Going through the entries below, copy out each line that contains "height".

★ ★ ★ ★ ★

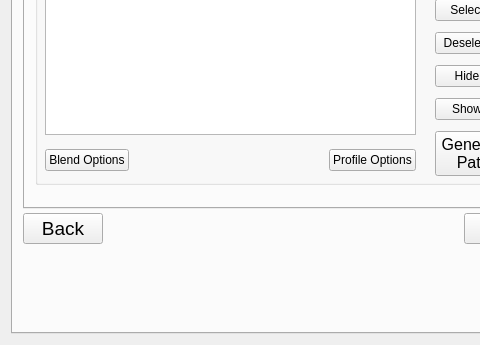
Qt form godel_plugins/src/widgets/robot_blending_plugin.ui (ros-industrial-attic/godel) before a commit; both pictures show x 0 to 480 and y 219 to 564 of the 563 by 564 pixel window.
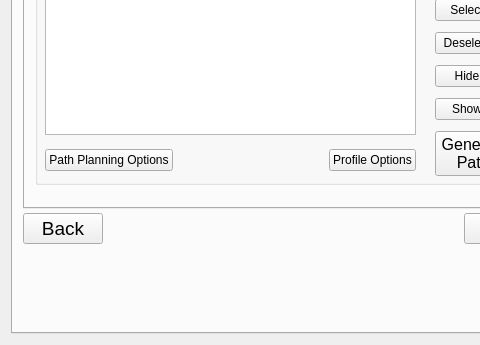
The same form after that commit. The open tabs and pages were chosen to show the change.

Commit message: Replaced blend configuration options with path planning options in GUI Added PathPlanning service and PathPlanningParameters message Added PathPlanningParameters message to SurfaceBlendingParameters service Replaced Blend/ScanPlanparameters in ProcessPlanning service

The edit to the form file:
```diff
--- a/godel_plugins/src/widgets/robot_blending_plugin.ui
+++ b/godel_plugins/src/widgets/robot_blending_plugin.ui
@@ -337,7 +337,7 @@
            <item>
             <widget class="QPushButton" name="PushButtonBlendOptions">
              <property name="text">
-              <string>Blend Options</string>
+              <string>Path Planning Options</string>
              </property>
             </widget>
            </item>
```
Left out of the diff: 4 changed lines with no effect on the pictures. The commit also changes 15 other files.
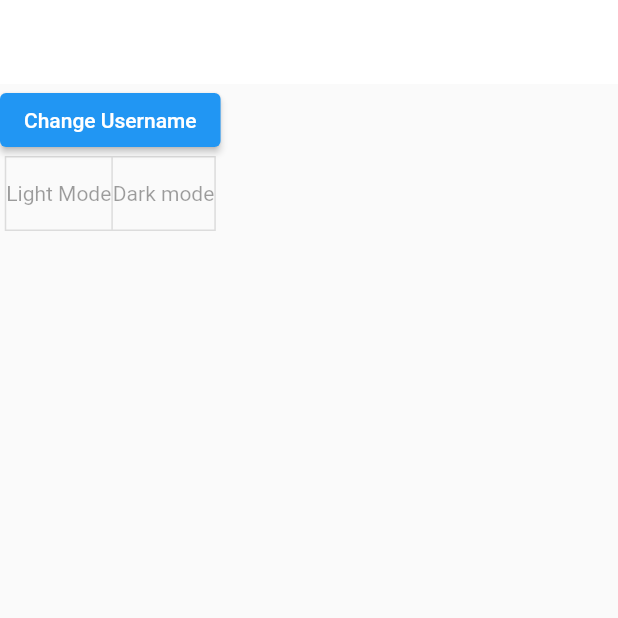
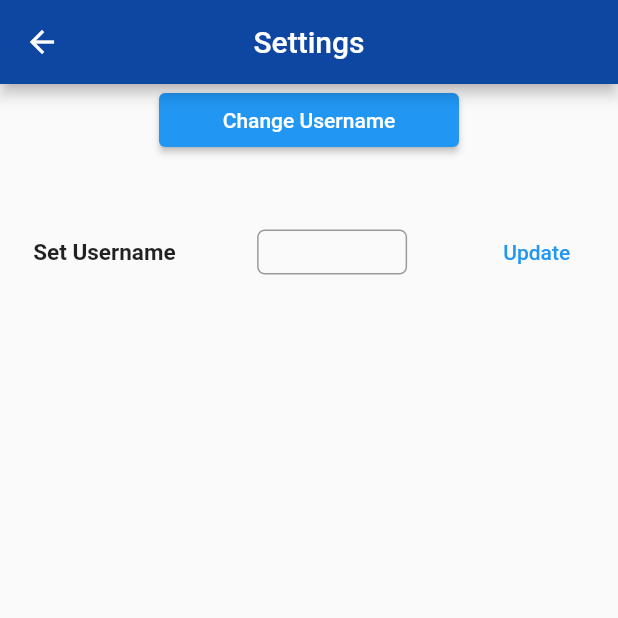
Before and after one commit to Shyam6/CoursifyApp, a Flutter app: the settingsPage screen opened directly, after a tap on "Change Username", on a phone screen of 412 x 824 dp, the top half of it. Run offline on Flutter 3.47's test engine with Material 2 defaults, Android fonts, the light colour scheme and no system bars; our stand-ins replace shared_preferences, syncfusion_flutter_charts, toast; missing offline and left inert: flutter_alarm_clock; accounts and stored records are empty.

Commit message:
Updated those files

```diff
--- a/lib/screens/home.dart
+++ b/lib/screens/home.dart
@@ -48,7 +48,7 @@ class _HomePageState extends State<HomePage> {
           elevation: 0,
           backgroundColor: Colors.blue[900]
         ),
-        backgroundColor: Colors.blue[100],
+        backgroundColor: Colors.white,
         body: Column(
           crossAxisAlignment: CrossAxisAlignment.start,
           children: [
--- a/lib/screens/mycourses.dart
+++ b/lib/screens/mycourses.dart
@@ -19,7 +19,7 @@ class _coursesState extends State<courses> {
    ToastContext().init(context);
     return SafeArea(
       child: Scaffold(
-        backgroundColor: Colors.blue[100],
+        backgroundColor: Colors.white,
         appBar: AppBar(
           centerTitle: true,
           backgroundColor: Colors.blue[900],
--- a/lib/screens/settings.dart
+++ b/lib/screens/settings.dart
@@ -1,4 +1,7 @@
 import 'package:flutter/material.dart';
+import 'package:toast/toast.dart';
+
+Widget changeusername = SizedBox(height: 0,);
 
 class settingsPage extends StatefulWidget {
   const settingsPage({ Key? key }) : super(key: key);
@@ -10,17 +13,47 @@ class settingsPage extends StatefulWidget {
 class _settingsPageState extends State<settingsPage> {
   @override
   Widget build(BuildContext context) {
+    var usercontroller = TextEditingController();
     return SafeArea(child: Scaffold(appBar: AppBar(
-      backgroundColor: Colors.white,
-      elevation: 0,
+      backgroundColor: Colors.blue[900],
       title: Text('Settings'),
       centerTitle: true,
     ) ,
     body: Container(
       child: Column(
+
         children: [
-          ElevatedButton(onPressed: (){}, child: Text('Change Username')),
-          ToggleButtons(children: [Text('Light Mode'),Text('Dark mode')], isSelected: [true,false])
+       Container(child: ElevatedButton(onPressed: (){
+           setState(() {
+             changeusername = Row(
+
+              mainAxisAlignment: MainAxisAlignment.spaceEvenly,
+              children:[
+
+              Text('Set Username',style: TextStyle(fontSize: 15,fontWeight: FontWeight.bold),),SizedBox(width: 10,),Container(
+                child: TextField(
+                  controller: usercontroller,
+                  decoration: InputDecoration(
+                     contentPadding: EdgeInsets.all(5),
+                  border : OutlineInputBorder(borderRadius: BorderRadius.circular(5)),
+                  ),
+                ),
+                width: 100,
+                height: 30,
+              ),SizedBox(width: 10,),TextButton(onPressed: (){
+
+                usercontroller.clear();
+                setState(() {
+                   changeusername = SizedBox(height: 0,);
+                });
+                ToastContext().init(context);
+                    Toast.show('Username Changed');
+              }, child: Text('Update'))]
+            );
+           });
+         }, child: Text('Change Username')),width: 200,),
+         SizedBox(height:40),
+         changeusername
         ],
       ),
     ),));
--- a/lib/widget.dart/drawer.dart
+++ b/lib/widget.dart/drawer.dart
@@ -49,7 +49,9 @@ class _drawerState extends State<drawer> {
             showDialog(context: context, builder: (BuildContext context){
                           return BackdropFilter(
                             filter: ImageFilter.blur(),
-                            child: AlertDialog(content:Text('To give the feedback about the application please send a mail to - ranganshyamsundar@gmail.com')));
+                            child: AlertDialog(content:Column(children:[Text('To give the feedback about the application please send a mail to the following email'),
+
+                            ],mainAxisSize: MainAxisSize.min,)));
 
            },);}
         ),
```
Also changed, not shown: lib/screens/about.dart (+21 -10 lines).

★ ★ ★ ★ ★

__Answer space__:
+Widget changeusername = SizedBox(height: 0,);
+                height: 30,
+                   changeusername = SizedBox(height: 0,);
+         SizedBox(height:40),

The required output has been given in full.